■ MATERIAL PROVIDED ■

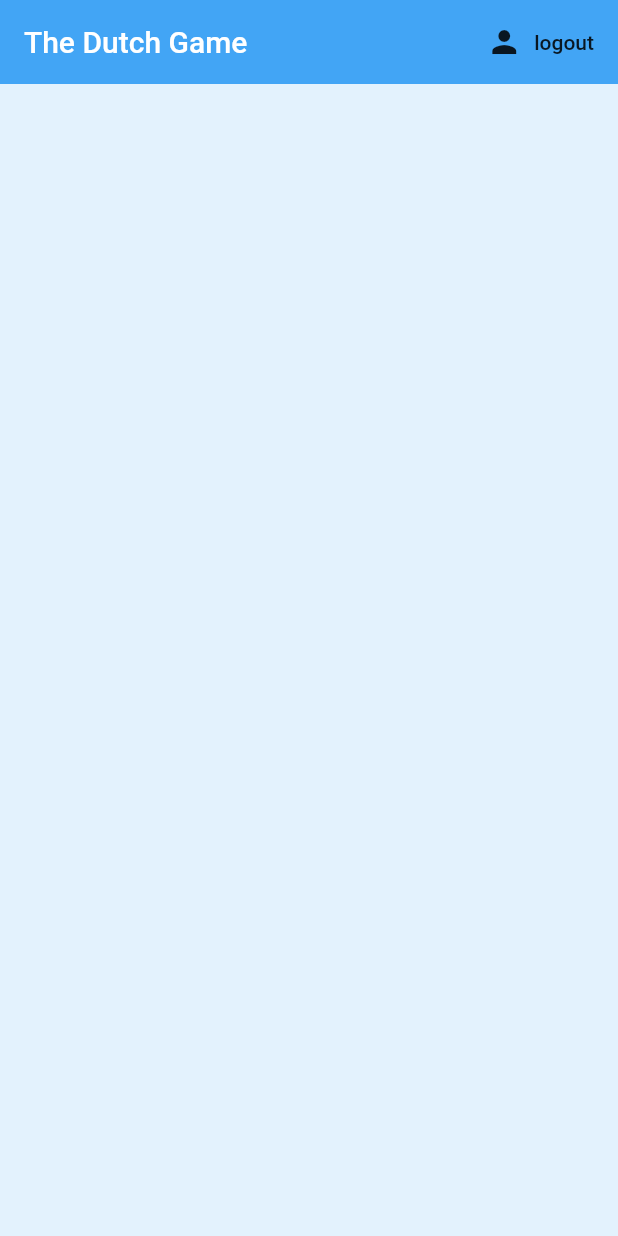
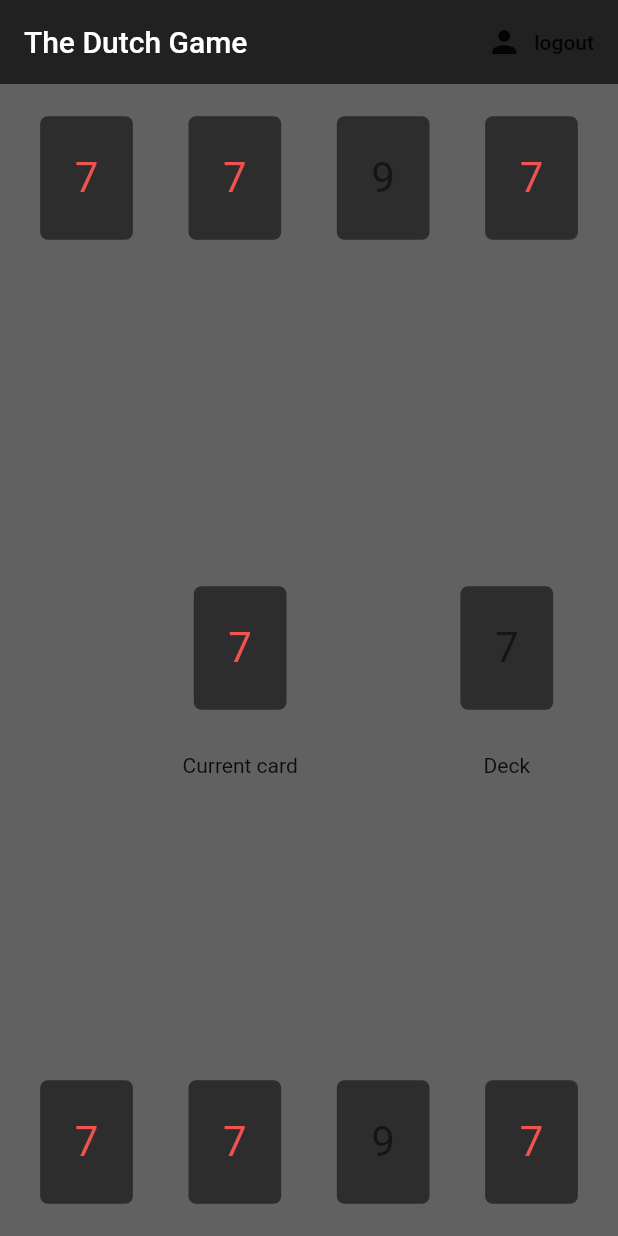
Before and after one commit to wmarosek/dutch_game, a Flutter app: the screen it shows once a user with an empty profile is signed in, on a phone screen of 412 x 824 dp. Run offline on Flutter 3.47's test engine with Material 2 defaults, Android fonts, the phone set to English and light mode, and no system bars; our stand-ins replace cloud_firestore, firebase_auth, google_sign_in, rxdart; accounts and stored records are empty.

Commit message:
board_page design

```diff
--- /dev/null
+++ b/lib/screens/board/board.dart
@@ -0,0 +1,55 @@
+import 'package:dutch_game/screens/board/mainDeck.dart';
+import 'package:dutch_game/screens/board/playerDeck.dart';
+import 'package:flutter/material.dart';
+import 'package:dutch_game/services/auth.dart';
+
+
+class Board extends StatefulWidget {
+  @override
+  _BoardState createState() => _BoardState();
+}
+
+class _BoardState extends State<Board> {
+  double cardWidth;
+  double cardHeight;
+  double cardMarginVerital;
+  double cardMarginHorizont;
+
+
+  final AuthServices _auth = AuthServices();
+
+
+  @override
+  Widget build(BuildContext context) {
+    cardWidth = MediaQuery.of(context).size.width * 0.15;
+    cardHeight = MediaQuery.of(context).size.height * 0.10;
+    cardMarginVerital = MediaQuery.of(context).size.width * 0.01;
+    cardMarginHorizont = MediaQuery.of(context).size.height * 0.01;
+
+    return Scaffold(
+      backgroundColor: Colors.grey[700],
+      appBar: AppBar(
+        backgroundColor: Colors.grey[900],
+        title: Text('The Dutch Game'),
+        elevation: 0.0,
+        actions: <Widget>[
+          FlatButton.icon(
+            icon: Icon(Icons.person),
+            label: Text('logout'),
+            onPressed: () async {
+              await _auth.sighOut();
+            }
+            )
+        ],
+      ),
+      body: Column(
+        crossAxisAlignment: CrossAxisAlignment.stretch,
+        children: <Widget>[
+          PlayerDeck(pos: Alignment.topCenter),
+          MainDeck(),
+          PlayerDeck(pos: Alignment.bottomCenter),
+        ],
+      ),
+    );
+  }
+}
--- /dev/null
+++ b/lib/screens/board/card.dart
@@ -0,0 +1,52 @@
+import 'package:flutter/material.dart';
+
+
+class CardGame extends StatelessWidget {
+  CardGame({this.amount, this.color});
+
+  final Color color;
+  final int amount;
+
+
+  @override
+  Widget build(BuildContext context) {
+    final cardWidth = MediaQuery.of(context).size.width * 0.15;
+    final cardHeight = MediaQuery.of(context).size.height * 0.10;
+
+    return Expanded(
+      child: Container(
+        margin: const EdgeInsets.only(left: 10.0, right: 10),
+        height: cardHeight + 10.0,
+        width: cardWidth + 10.0,
+    //    color: Colors.black12,
+        child: Align(
+          alignment: Alignment.center,
+          child: SizedBox(
+            width: cardWidth,
+            height: cardHeight,
+            child: Container(
+              decoration: new BoxDecoration(
+                color: Colors.black54, //new Color.fromRGBO(255, 0, 0, 0.0),
+                borderRadius: new BorderRadius.circular(5.0),
+              ),
+              child: new Row(
+                mainAxisAlignment: MainAxisAlignment.center,
+                crossAxisAlignment: CrossAxisAlignment.center,
+                children: <Widget>[
+                  new Text(
+                    '$amount',
+                    style: new TextStyle(
+                        fontSize: 28.0,
+                        fontFamily: 'Roboto',
+                        color: color
+                    )
+                  )
+                ],
+              ),
+              ),
+          ),
+        )
+      ),
+    );
+  }
+}
--- /dev/null
+++ b/lib/screens/board/mainDeck.dart
@@ -0,0 +1,100 @@
+import 'package:dutch_game/screens/board/card.dart';
+import 'package:flutter/material.dart';
+
+
+class MainDeck extends StatelessWidget {
+
+  @override
+  Widget build(BuildContext context) {
+
+  return Expanded(
+    child: Container(
+      padding: EdgeInsets.all(MediaQuery.of(context).size.height * 0.01) ,
+      margin: EdgeInsets.only(top: MediaQuery.of(context).size.height * 0.05, bottom: MediaQuery.of(context).size.height * 0.05),
+      height: 200.0,
+    //  color: Colors.green[100],
+      child: Align(
+        alignment: Alignment.center,
+        child: Row(
+          mainAxisAlignment: MainAxisAlignment.center,
+          mainAxisSize: MainAxisSize.max,
+          crossAxisAlignment: CrossAxisAlignment.center,
+          children: [
+            Flexible(
+              flex: 4,
+              fit: FlexFit.tight,
+              child: Container(
+                child: Column(
+                  children: <Widget>[
+                    CardGame(amount: 7,color: Colors.red[400]),
+                    Text(
+                      'Current card'
+                    )
+                  ]
+                )
+              ),
+            ),
+            Flexible(
+              flex: 2,
+              child: Container(
+                child: Column(
+                  children: <Widget>[
+                    CardGame(amount: 7,color: Colors.black54),
+                    Text(
+                      'Deck'
+                    )
+                  ]
+                )
+              ),
+            ),
+
+          // [
+          //   Expanded(
+          //     child: Row(
+          //       children: <Widget>[
+          //         Flexible(
+          //           flex: 4,
+          //           child: Container(
+          //             child: Column(
+          //               children: <Widget>[
+          //                 CardGame(amount: 7,color: Colors.white24),
+          //                 Text(
+          //                   'Current card',
+          //                   style: new TextStyle(
+          //                       fontSize: 12.0,
+          //                       fontFamily: 'Roboto',
+          //                       color: Colors.grey,
+          //                   )
+          //                 ),
+          //               ],
+          //             ),
+          //           )
+          //         ),
+          //         Flexible(
+          //           flex: 2,
+          //           child: Container(
+          //             child: Column(
+          //               children: <Widget>[
+          //                 CardGame(amount: 7,color: Colors.white24),
+          //                 Text(
+          //                   'Deck',
+          //                   style: new TextStyle(
+          //                       fontSize: 12.0,
+          //                       fontFamily: 'Roboto',
+          //                       color: Colors.grey,
+          //                   )
+          //                 ),
+          //               ],
+          //             ),
+          //           )
+
+
+
+
+          ]
+        )
+      ),
+      ),
+    );
+  }
+}
--- /dev/null
+++ b/lib/screens/board/playerDeck.dart
@@ -0,0 +1,36 @@
+import 'package:dutch_game/screens/board/card.dart';
+import 'package:flutter/material.dart';
+
+
+class PlayerDeck extends StatelessWidget {
+  PlayerDeck({this.pos});
+
+  final Alignment pos;
+
+
+  @override
+  Widget build(BuildContext context) {
+
+  return Expanded(
+    child: Container(
+      padding: EdgeInsets.all(MediaQuery.of(context).size.height * 0.01) ,
+      margin: EdgeInsets.only(top: MediaQuery.of(context).size.height * 0.01, bottom: MediaQuery.of(context).size.height * 0.01),
+      height: 200.0,
+  //    color: Colors.green[50],
+      child: Align(
+        alignment: pos,
+        child: Row(
+          mainAxisAlignment: MainAxisAlignment.center,
+          crossAxisAlignment: CrossAxisAlignment.center,
+          children: <Widget>[
+            CardGame(amount: 7, color: Colors.red[400]),
+            CardGame(amount: 7, color: Colors.red[400]),
+            CardGame(amount: 9, color: Colors.black54),
+            CardGame(amount: 7, color: Colors.red[400]),
+          ],
+        )
+      ),
+      ),
+    );
+  }
+}
--- a/lib/screens/wrapper.dart
+++ b/lib/screens/wrapper.dart
@@ -1,3 +1,4 @@
+import 'package:dutch_game/screens/board/board.dart';
 import 'package:flutter/material.dart';
 import 'package:provider/provider.dart';
 import 'package:dutch_game/models/user.dart';
@@ -14,7 +15,7 @@ class Wrapper extends StatelessWidget {
     if(user == null) {
       return Authenticate();
     } else {
-      return Home();
+      return Board();
     }
   }
 }
```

■ EXERCISE INSTRUCTIONS ■
Gather each line in the entries above where the string "user" is found.

■ FINISHED EXERCISE ■
Before and after one commit to wmarosek/dutch_game, a Flutter app: the screen it shows once a user with an empty profile is signed in, on a phone screen of 412 x 824 dp. Run offline on Flutter 3.47's test engine with Material 2 defaults, Android fonts, the phone set to English and light mode, and no system bars; our stand-ins replace cloud_firestore, firebase_auth, google_sign_in, rxdart; accounts and stored records are empty.
 import 'package:dutch_game/models/user.dart';
     if(user == null) {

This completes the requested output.